Pelvic Organ Prolapse and Sex
Pelvic Organ Prolapse (POP) can be a debilitating condition with life-altering effects including intimate relationships. Sexual health has important positive impacts on our overall wellbeing, physical and mental health, but what happens when sex seems impossible?
In Australia, it’s estimated that at least half of women who have had more than one child experience pelvic organ prolapse.
Pelvic organ prolapse occurs when one of the pelvic organs sags and may bulge or protrude into the vagina. There are several types and grades of prolapse with many women being asymptomatic. Others report vaginal pressure or heaviness, a vaginal bulge that can be seen or felt, irritation, sexual problems or incontinence.
Not exactly a recipe for sexual excitement!
The 2 biggest concerns when it comes to sex and prolapse
Body image and sexual self-image are the biggest causes of a reduced sex life. Women with pelvic organ prolapse can feel undesirable, embarrassed, ashamed and insecure.
They are also concerned about what their partner may see or feel during sex because they may not even want to see or feel their genitals.
54% of mothers aren’t confident to discuss sex-related problems. Women with POP find it difficult to speak to their partner about:
- Sexual pain/discomfort
- Incontinence during sex
- Different sexual activities such as oral sex. Is it a yes or a no-go?
- Fear of the unknown. Will sex make the prolapse worse? Will I be incontinent?
- Pessary use during sex
Is sex with prolapse possible?
Sex includes a plethora of activities. Sex is not penetrative intercourse. There are many ways to remain intimate and sexually active in your relationship with prolapse.
You can even use sex toys! 26% of your body’s surface is erogenous zones. There’s a huge array of toys on the market today to explore the endless possibilities your body has to offer.
Sex with a pessary
Sex with a pessary is possible. Only some pessaries are removable so if intimacy is important to you and your relationship, where possible, request a removable pessary.
In one study of sexually active pessary users, 70% removed their pessary for sexual intercourse, often due to partner preferences. It is clear from several studies that the partner’s opinion on sex with a pessary was highly influential. Often it’s removed because the partner can feel it or is concerned that it will hurt the woman.
Whether you want to remove the pessary or not is up to you as a couple considering pain reduction, pleasure enhancement and comfort.
What’s the best approach to sex with prolapse?
If it’s been a while since you have been intimate, sex can be stressful. Take the stress out of sex with:
It’s time to have that awkward conversation! Grab a drink and sit down with your partner and talk about:
- How you see yourself as a sexual person
- How important intimacy and sex are to you
- What your biggest concerns are when it comes to having sex
- What your boundaries are, what you are willing to do and try and what you don’t want to do
This awkward conversation is going to help remove your anxiety because you and your partner have developed a game plan to move forward.
Touch is important for connection and increasing sexual desire. Consider touch variations of pressure, vibration, temperature and location.

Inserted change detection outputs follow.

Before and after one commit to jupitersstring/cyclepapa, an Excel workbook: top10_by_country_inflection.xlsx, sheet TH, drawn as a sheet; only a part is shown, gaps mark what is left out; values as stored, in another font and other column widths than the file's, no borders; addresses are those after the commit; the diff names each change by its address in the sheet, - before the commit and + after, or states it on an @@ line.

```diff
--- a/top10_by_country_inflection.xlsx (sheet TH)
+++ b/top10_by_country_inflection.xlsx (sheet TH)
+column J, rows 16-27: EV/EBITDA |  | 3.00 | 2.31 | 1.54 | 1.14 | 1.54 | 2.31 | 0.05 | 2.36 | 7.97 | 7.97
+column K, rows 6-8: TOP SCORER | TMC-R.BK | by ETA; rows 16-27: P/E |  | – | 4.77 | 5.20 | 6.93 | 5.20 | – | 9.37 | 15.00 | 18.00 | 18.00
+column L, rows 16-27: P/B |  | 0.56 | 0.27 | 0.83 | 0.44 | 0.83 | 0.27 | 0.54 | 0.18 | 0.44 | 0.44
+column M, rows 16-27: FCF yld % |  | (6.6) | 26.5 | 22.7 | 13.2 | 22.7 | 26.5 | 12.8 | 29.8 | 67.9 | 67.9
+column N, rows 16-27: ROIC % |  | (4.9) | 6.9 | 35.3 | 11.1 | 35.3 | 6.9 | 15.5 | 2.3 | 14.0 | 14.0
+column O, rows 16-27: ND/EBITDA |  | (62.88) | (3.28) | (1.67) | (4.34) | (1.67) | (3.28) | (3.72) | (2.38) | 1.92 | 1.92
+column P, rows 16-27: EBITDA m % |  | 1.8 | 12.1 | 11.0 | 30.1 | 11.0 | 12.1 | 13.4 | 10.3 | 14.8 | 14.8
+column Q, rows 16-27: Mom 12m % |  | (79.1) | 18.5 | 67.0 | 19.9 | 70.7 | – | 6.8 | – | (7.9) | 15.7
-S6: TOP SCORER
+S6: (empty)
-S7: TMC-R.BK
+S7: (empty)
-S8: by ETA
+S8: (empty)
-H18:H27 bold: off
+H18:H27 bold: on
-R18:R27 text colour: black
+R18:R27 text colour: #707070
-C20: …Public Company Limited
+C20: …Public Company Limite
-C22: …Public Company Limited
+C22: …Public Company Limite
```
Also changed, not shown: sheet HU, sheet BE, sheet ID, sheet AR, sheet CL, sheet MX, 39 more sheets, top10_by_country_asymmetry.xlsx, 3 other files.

Non-genital touch sessions are great to start with by taking the pressure off a session heading too far or in a direction you aren’t ready for.
Genital touch doesn’t need to be skin-to-skin. Keep your underwear on until you feel comfortable to remove them.
Try lots of different positions until you find the ones that work best for you. Missionary is often thought of as male-dominant because they are on top, but you can take control from the bottom. For example, telling your partner to straighten their legs and support themselves on their elbows will automatically limit movement. Consider positions where gravity is working with you not against you.
Tools of the trade
- Lubricant: grab a good lubricant that’s going to last. Silicone-based are thicker and longer lasting than water-based. My favourite is Lucy Lube. It’s TGA approved and surprisingly thick for a water-based. Don’t be shy to reapply!
- Ohnut: a set of 4 rings that act as a buffer and are used to stop penetrative pain. It’s great for easing back into penetrative intercourse and if you do wear a pessary during intercourse and YOU find it more comfortable but your partner complains they can feel it, the ohnut may be enough of a buffer to prevent them from touching it.
- Squirt blanket: If incontinence is a concern grab a squirt blanket and a towel. Use the waterproof blanket to protect your bedding and a hand towel in case you need to wipe. These versatile blankets can be used during your period, if you use a natural lubricant or whilst doing some food play.
Confidently get back in the saddle and enjoy your sexual health and all its benefits.
After additional information? Grab a copy of your FREE Sex and Prolapse Fact Sheet here.